Company to unveil wind farm proposal
Clay County residents will get a glimpse tonight of details for a proposed wind farm that could bring 134 turbines and 27 miles of new access roads.
The Noble Flat Hill Windpark, located about 12 miles northeast of Moorhead, would be capable of generating 201 megawatts of electricity, enough to power to more than 50,000 homes.
Details of the proposal will be presented at a public meeting at 6:30 p.m. at the Glyndon Community Center conducted by the Minnesota Office of Energy Security.
"This public meeting is the very first step of getting public input of what should be considered," Raymond Kirsch, a planner and public adviser for the Office of Energy Security, said Tuesday.
The wind farm, pending before Minnesota regulators, is proposed by Noble Environmental Power, a Connecticut company that has developed more than 3,800 megawatts of wind capacity in eight states.
The firm has secured leases for about 11,500 acres of the 20,000 acres that would be used in the project. The wind farm would be in Spring Prairie and Moland townships.
The project, with an estimated cost of $450 million, also involves a transmission line of about 10 miles and a power substation.
"It's a pretty good-sized project," Kirsch said.
Executives of Noble Environmental Power couldn't be reached Tuesday for comment, but said earlier that the project would contribute $800,000 or more in local property tax revenues and has the support of 65 landowners who have signed leases with the company.

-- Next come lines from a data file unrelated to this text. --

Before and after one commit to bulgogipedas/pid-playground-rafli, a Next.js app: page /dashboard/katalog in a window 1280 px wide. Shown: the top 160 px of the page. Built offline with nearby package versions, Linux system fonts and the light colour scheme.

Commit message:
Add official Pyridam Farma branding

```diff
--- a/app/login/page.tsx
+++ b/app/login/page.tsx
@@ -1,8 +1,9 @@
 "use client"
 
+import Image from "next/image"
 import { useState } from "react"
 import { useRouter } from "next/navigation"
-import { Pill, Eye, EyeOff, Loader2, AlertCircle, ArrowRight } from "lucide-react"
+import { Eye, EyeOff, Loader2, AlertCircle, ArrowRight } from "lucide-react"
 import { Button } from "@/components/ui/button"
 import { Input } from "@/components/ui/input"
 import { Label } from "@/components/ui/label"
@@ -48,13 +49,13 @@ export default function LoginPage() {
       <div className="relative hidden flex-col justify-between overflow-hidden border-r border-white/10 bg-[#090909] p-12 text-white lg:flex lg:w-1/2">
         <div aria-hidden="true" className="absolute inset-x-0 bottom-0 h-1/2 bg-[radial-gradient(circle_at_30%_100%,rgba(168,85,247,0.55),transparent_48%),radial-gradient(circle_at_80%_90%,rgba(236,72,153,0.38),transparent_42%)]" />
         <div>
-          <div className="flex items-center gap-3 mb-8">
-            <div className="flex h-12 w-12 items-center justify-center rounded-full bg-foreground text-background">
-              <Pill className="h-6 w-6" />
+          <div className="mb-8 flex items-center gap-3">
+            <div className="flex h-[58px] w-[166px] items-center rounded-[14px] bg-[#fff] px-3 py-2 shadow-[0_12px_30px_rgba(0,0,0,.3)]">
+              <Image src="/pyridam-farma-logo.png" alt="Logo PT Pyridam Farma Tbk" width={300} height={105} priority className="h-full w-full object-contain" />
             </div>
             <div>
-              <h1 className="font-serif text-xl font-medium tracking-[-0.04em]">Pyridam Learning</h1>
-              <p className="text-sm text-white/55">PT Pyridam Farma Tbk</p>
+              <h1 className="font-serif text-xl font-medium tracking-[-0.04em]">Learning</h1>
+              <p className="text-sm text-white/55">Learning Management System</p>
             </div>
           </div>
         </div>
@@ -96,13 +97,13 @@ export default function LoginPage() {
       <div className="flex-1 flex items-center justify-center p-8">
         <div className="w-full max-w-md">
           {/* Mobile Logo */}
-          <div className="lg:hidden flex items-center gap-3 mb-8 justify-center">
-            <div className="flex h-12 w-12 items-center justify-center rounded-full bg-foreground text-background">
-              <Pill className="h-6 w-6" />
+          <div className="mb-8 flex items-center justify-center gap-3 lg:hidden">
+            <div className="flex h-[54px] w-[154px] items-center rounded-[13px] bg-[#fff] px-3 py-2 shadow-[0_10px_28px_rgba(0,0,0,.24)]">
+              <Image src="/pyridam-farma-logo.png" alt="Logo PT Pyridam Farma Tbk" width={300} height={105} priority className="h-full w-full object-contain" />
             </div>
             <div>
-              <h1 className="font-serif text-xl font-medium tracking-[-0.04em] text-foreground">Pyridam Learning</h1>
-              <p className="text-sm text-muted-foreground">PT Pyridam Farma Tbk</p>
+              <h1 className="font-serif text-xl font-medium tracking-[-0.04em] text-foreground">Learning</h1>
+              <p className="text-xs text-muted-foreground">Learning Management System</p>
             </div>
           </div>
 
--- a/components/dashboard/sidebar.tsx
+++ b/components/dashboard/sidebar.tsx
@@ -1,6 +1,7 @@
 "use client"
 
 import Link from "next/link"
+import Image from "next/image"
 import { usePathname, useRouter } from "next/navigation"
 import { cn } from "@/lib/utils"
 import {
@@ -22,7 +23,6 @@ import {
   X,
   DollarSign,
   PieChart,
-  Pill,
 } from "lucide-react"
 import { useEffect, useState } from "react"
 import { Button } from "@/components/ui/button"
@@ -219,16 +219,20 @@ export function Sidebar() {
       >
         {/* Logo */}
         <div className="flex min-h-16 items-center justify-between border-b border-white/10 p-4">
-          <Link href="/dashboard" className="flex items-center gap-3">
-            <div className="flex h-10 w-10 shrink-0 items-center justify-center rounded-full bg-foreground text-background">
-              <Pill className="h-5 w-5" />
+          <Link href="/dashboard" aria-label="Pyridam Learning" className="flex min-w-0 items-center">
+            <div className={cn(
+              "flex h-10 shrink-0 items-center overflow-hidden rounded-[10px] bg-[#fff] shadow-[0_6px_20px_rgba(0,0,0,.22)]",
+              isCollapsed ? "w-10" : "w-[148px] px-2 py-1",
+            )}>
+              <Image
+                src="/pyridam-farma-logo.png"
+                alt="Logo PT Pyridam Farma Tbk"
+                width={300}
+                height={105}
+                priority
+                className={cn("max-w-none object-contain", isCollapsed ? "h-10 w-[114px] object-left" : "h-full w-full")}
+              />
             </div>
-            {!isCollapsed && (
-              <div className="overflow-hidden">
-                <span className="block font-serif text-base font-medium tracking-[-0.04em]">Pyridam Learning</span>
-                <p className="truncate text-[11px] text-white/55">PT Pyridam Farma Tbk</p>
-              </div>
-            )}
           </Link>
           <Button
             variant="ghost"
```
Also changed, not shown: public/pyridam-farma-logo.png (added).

Wind projects in Minnesota have been spurred by the state's renewable energy standard, which calls for 25 percent of the state's electricity to be generated from renewable energy sources by 2025.
Facilities will be built on the west side of Minnesota Highway 9 to avoid affecting wildlife management areas, Buffalo River State Park, and The Nature Conservancy's Bluestem Prairie Preserve, according to the project's application.
Buffalo River State Park is about 5½ miles southeast of the proposed wind farm.
The Minnesota Office of Energy Security will conduct an environmental impact study for the project, which likely would be finished in late summer, with a public hearing to follow in late summer or early fall, Kirsch said.